They learn to bring their drinks to the bathroom and stay in tightly-packed groups on the dance floor. There’s been stories of women leaving shitlists of alleged rapists in public washrooms or novelties like nail polish that can detect “date rape” drugs. But the question of what role the people behind the bar should play is finally being asked.
That was demonstrated last year when news broke that owner of Toronto’s College Street Bar, Gavin MacMillan, and bartender Carasco Enzo Dejesus, were arrested for allegedly confining and sexually assaulting a 24-year-old woman in their space. The pair are now are facing multiple charges including drug trafficking, failure to comply with recognizance, sexual assault, and confinement. The city's Municipal Licensing and Standards division has ordered the bar’s closure until at least May 2017.

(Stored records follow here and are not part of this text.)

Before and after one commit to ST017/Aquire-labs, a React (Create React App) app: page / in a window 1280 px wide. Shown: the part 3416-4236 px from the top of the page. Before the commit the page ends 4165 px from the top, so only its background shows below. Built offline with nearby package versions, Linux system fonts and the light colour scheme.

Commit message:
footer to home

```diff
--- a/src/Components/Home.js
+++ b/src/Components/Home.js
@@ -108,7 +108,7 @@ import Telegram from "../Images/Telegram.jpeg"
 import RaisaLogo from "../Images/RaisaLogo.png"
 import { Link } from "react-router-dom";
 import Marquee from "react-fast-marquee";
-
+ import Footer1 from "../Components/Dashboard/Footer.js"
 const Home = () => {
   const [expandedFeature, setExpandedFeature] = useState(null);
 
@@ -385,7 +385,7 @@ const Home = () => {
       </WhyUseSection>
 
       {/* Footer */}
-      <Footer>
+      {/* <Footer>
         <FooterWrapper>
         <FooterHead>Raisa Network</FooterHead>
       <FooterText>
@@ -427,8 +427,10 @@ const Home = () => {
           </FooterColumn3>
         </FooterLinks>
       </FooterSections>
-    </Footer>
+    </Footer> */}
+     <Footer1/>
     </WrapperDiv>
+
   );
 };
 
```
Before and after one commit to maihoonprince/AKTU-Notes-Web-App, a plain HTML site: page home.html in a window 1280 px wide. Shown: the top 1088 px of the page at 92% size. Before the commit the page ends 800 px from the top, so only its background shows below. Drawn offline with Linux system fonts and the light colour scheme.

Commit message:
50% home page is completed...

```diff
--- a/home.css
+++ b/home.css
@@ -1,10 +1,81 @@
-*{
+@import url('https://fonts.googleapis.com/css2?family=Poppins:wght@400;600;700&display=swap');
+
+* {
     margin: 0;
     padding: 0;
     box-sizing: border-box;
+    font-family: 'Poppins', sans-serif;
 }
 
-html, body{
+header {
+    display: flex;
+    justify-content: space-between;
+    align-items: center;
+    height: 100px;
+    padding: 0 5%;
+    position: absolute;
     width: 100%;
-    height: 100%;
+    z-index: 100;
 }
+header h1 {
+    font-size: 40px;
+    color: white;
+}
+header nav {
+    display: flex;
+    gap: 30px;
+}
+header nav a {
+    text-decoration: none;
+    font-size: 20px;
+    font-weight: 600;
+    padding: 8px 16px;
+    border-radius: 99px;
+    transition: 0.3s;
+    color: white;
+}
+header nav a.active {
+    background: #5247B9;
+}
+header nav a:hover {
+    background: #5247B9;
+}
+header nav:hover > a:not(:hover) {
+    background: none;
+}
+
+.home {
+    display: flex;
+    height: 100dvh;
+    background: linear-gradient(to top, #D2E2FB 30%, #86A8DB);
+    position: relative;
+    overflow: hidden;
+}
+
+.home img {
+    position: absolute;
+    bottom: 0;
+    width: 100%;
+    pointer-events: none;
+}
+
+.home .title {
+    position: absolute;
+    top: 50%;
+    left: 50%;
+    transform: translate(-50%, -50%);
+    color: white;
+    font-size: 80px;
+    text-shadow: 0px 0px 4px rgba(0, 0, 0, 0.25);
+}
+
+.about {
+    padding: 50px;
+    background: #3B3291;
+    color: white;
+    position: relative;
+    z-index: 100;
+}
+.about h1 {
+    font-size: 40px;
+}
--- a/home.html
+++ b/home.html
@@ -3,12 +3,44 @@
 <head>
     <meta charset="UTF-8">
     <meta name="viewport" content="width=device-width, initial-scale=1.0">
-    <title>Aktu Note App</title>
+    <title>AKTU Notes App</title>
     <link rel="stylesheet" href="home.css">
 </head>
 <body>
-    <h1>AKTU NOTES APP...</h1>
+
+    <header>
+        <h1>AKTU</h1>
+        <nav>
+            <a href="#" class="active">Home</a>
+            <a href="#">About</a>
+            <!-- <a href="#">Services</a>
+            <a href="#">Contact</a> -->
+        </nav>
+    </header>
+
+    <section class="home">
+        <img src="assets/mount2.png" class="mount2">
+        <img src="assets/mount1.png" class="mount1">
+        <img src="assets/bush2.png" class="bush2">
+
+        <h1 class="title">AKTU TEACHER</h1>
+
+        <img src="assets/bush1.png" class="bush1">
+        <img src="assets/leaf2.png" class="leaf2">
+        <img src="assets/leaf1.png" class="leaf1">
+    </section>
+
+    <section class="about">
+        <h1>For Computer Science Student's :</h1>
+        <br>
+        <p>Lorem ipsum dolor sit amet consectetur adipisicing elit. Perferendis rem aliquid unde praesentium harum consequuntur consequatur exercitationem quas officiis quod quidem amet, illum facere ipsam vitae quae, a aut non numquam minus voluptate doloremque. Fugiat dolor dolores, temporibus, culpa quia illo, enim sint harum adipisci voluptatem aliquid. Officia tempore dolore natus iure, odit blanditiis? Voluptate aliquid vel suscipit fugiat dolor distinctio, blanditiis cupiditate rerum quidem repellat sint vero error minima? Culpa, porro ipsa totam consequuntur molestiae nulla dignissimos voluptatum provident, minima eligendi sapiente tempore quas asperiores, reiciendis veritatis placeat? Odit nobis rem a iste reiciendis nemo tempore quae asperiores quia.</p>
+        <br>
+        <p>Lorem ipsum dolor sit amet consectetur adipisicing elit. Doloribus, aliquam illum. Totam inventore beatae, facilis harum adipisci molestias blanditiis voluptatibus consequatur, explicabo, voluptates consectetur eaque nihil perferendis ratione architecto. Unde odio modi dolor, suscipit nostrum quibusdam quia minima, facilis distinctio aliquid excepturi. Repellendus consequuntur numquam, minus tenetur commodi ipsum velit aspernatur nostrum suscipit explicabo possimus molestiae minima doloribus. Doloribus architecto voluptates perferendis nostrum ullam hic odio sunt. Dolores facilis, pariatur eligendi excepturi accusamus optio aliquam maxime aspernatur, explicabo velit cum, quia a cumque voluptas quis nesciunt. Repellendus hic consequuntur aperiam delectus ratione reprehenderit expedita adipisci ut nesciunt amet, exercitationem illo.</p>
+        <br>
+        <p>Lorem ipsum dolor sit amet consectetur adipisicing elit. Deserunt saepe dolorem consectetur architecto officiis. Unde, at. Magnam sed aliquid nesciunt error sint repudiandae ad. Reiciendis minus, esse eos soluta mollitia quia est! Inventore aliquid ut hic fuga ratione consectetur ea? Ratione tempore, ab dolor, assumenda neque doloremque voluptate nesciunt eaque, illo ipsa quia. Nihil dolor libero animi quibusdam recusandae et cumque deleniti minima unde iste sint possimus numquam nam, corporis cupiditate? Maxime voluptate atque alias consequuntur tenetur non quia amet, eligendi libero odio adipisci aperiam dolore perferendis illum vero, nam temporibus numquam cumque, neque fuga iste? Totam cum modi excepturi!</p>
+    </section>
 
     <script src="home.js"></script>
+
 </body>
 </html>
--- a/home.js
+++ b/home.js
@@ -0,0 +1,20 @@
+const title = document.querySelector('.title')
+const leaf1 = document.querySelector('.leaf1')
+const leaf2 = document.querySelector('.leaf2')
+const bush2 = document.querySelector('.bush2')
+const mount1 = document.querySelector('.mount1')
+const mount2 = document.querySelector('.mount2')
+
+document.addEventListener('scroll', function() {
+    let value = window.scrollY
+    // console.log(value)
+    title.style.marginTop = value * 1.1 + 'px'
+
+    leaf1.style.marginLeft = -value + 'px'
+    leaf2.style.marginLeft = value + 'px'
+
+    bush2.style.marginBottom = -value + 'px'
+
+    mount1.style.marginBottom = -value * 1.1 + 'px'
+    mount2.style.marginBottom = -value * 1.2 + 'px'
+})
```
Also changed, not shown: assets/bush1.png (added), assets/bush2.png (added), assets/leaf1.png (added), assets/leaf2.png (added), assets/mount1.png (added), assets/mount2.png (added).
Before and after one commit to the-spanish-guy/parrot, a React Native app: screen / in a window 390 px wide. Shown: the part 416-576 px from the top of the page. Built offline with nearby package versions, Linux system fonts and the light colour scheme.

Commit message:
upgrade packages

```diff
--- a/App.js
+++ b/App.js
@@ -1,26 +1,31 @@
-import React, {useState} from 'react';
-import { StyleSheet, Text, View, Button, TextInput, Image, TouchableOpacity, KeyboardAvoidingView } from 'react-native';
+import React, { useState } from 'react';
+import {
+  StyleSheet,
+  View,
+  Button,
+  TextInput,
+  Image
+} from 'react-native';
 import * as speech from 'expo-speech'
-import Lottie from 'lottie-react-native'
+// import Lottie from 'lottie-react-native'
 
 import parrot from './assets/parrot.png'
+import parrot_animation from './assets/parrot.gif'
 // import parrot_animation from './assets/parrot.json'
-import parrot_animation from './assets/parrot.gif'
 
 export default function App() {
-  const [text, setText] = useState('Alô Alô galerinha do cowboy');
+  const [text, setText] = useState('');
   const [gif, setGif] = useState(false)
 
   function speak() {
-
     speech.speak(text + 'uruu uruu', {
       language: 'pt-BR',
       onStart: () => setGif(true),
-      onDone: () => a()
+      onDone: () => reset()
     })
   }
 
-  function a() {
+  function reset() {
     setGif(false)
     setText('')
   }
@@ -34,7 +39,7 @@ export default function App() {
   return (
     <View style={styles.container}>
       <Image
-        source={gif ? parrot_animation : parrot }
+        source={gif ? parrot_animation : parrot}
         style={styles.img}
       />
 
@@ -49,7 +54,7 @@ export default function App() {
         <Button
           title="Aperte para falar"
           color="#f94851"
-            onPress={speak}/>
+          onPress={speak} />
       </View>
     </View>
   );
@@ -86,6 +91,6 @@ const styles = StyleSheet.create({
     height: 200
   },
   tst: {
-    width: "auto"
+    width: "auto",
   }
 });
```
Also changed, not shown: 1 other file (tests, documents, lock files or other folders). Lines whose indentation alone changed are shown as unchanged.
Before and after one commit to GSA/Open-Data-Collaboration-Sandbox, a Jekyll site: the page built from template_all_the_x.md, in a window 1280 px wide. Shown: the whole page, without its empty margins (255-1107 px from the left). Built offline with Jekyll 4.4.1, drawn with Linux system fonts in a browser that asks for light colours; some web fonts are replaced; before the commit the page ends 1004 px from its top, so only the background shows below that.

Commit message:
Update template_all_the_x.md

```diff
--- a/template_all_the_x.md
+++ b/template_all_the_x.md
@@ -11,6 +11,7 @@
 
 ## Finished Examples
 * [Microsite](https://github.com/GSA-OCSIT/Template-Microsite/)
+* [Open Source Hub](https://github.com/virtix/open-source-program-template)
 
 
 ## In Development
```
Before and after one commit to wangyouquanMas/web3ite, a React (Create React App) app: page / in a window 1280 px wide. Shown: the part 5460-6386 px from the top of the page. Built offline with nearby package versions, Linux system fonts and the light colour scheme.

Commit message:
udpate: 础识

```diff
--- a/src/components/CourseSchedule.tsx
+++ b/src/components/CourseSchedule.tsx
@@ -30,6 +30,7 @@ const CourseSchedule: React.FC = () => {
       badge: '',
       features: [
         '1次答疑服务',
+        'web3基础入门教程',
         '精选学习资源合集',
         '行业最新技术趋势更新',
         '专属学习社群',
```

“Oftentimes these sort of things hit the news, and you don't expect to feel so connected, so extremely effected, just so close to the matter,” said Veronica Saye, beverage manager at Bar Begonia. She explained how, as the news unfolded, women in the hospitality industry felt placed in the centre of tense, and in some cases, unsupportive workplaces.
That's why Saye organized B.A.S.H (Bartenders Against Sexual Harassment), an event held at Toronto bar Parts & Labour on Jan 16. Packed with bar and restaurant employees, the night was part fundraiser and part a space for industry insiders to discuss what they can do to address sexual violence.
Proceeds went to the Dandelion Project, an initiative co-founded by Jenna Davies and Viktoria Belle of The Sexual Assault Action Coalition to train bar staff on sexual assault and anti-assault procedures. They plan to release an educational manual on anti-violence and anti-harassment protocols, as well as a certification program. This is similar to other programs across Canada like Good Night Out Vancouver or Society for the Advocacy of Safer Spaces (Calgary).
These groups train industry workers on the basics of what harassment is, how to safely challenge it, and being an active bystander — just to name a few. Throughout training, staff learn that preventing sexual assault and harassment can be as simple as letting customers know you’re there to help. This can include posting signs in the bathrooms with the name of an on-duty manager, or a staff member passing a note to ask the customer if they may need help.
If, for example, a bartender sees a patron kiss or touch another patron, they could use bystander intervention tactics such as saying "Hey! Don’t you think you’re getting a little aggressive there?" and verbally checking in with the person on the receiving end. Or, when someone orders a drink for someone else, these workshops will teach bartenders to always turn to the person to confirm if they actually want it.
“It's about creating conditions that promote inclusion and respect, and providing processes for accountability if something does go wrong,” said Veronica (who did not want her last name used), from the Society for the Advocacy of Safer Spaces (Calgary).
Though venues sometimes cite costs as a reason to not take on a safer space mandate, Stacey Forrester and Ashtyn Bevan of Good Night Out Vancouver say that's no excuse.
“There is zero financial risk to supplying your staff with the training and skills to intervene on predatory behaviours in your business. So, it’s an investment, both for your business and in a culture that says no more of this behavior,” said Forrester.
Veronica has seen simple — and cost-effective — measures taken like displaying signage listing policies or having more frequent staff check-ins on how to handle sexual violence and discrimination.
Another cost-effective way is an awareness project called On The Table, created by Aisle 4, a curatorial collective based out of Toronto. The team partnered with four artists and commissioned 10,000 coasters with phrases that discuss sexual harassment and violence such as “Consent Matters.”
“We have all felt unsafe at some point, as have most women,” said Emily Fitzpatrick, curator of Aisle 4. “So we wanted to raise awareness and spark dialogue through the coasters awareness project."
"As people take the coasters home as keepsakes, we hope discussions about sexual harassment and gender-based violence in their homes and social circles will continue.”
Admitting that hospitality staff have a role to play in preventing sexual violence can be taboo in the industry, but there's clearly an eagerness to make it happen. B.A.S.H. had more than 400 attendees and managed to raise $8,000 for the Dandelion Project.
“We need this training! While we work to create this curriculum, we need owners, managers and bartenders to implement making their spaces safe,” said Saye. ”Without their commitment, this won't happen — this is an entire industry collective.